Hallova also expects that people will be drawn to the high quality material and the aesthetic of the project. “Whether that brings high rents now or in the future remains to be seen,” she notes.
But is it safe?
Not everyone has bought into the concept of using wood to build taller structures. The National Ready Mixed Concrete Association in 2016 launched Build With Strength, a campaign that seeks to warn of the dangers of building taller structures with any wood or combustible material, arguing that materials like concrete and steel are far safer. Some of the members of the coalition include firefighting associations, local fire departments and the Steel Framing Industry Association. As the U.S. has seen an increase in light-frame wood construction, there has also been an increase in fires, says Kevin Lawlor, a spokesman for the campaign. As for CLT, these products have not been tested enough, Lawlor says. “There’s any number of better materials that people can use,” he adds.
Many of the fires that occur at apartment buildings built with light-frame wood construction happen before the building has been completed, and no fire suppression measures are in place, says Cover. Codes require all buildings—regardless of materials used to build them—to be at the same safety level. “Once it’s built, it doesn’t have the same vulnerabilities,” she says.
In May and June, the International Code Council’s ad-hoc committee on tall wood buildings tested five fire scenarios on a two-story, CLT-constructed building and they were successful, says Kenneth Bland, vice president of codes and regulations for the American Wood Council. “It performed really how we expected it to,” Bland says.
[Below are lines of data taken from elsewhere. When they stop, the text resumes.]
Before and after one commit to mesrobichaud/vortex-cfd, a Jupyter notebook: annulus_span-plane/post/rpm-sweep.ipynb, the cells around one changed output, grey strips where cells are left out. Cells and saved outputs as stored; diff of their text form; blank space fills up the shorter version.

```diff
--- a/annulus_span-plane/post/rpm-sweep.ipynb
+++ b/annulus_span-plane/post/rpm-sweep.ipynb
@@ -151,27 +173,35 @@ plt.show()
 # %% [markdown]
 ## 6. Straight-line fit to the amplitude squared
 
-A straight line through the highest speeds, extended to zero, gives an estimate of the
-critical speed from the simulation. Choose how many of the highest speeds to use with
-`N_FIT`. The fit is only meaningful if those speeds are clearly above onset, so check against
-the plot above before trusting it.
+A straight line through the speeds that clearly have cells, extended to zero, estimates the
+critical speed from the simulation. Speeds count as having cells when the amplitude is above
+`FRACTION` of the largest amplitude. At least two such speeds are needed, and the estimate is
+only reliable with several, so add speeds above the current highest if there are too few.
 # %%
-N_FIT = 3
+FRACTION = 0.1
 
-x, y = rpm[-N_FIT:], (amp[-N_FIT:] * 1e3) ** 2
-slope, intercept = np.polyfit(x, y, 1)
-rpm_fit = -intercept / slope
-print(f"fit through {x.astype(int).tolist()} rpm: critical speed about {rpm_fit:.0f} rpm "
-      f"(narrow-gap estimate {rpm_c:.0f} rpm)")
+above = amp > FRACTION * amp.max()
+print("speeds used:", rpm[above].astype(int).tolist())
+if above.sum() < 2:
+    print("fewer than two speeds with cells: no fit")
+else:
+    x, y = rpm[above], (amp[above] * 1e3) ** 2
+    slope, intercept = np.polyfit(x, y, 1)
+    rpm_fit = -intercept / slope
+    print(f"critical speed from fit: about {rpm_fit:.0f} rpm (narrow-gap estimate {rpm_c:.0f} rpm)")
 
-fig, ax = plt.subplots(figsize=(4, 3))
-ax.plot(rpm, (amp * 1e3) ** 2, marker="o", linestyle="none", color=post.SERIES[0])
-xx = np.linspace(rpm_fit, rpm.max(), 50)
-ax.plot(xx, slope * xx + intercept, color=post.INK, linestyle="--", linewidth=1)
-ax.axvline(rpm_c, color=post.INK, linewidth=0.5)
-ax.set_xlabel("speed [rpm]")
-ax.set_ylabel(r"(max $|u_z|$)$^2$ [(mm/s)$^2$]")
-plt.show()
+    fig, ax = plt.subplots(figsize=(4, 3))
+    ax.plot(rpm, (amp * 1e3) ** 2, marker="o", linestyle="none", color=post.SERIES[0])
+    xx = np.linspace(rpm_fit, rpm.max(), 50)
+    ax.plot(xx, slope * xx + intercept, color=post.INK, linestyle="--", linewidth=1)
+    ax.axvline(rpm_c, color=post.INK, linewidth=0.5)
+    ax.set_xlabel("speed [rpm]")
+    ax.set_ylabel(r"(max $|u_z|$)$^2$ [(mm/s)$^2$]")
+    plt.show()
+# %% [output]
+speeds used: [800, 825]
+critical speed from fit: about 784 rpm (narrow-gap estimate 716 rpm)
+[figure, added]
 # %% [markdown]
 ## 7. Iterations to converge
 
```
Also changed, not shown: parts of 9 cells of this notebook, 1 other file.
A big section of wood is inherently flame-resistant, he notes. When mass timber products materials burn, they char—even after an hour of charring, there is still enough good wood within a cross section to carry a building’s load, Bland says, noting that a building’s structural elements are also overdesigned to anticipate the char forming and reducing the amount of wood available to carry the load. During a fire, steel can quickly elevate in temperature and begin to deform, and concrete can spall—when trapped moisture expands as it turns to steam, causing pieces of concrete to explode and shoot off, he adds.
For years, glue-laminated beams have been allowed in construction, but now the committee, which has been meeting since 2016, is working to change the International Building Code to allow mass timber products to be used to build taller structures, Bland says. Next year, the committee plans to consider changes to the code, which would go into effect in 2021. “That’s why we’re going through this code development process, so that we do address those safety issues that may be raised,” he says.
How the material performs in earthquakes is also being studied, and so far to positive results, Ruble says. Her program, which formed two years ago to focus on the research, education and testing of mass timber products, has about $2 million invested in testing CLT, and about a third of that is specifically related to seismic research, she says.
The Framework project—the tallest in the U.S.—was able to bypass code to get approvals from the state and local levels by following a performance-based path, allowable in Oregon, Hallova says. The team had to prove—several times—that the project meets the same fire and safety standards as structures built with other materials. Once the project is completed, teams of researchers will also study the building to glean more information about how mass timber functions in taller structures. “Were pushing the technology and the research above what has been done in the past,” Hallova says.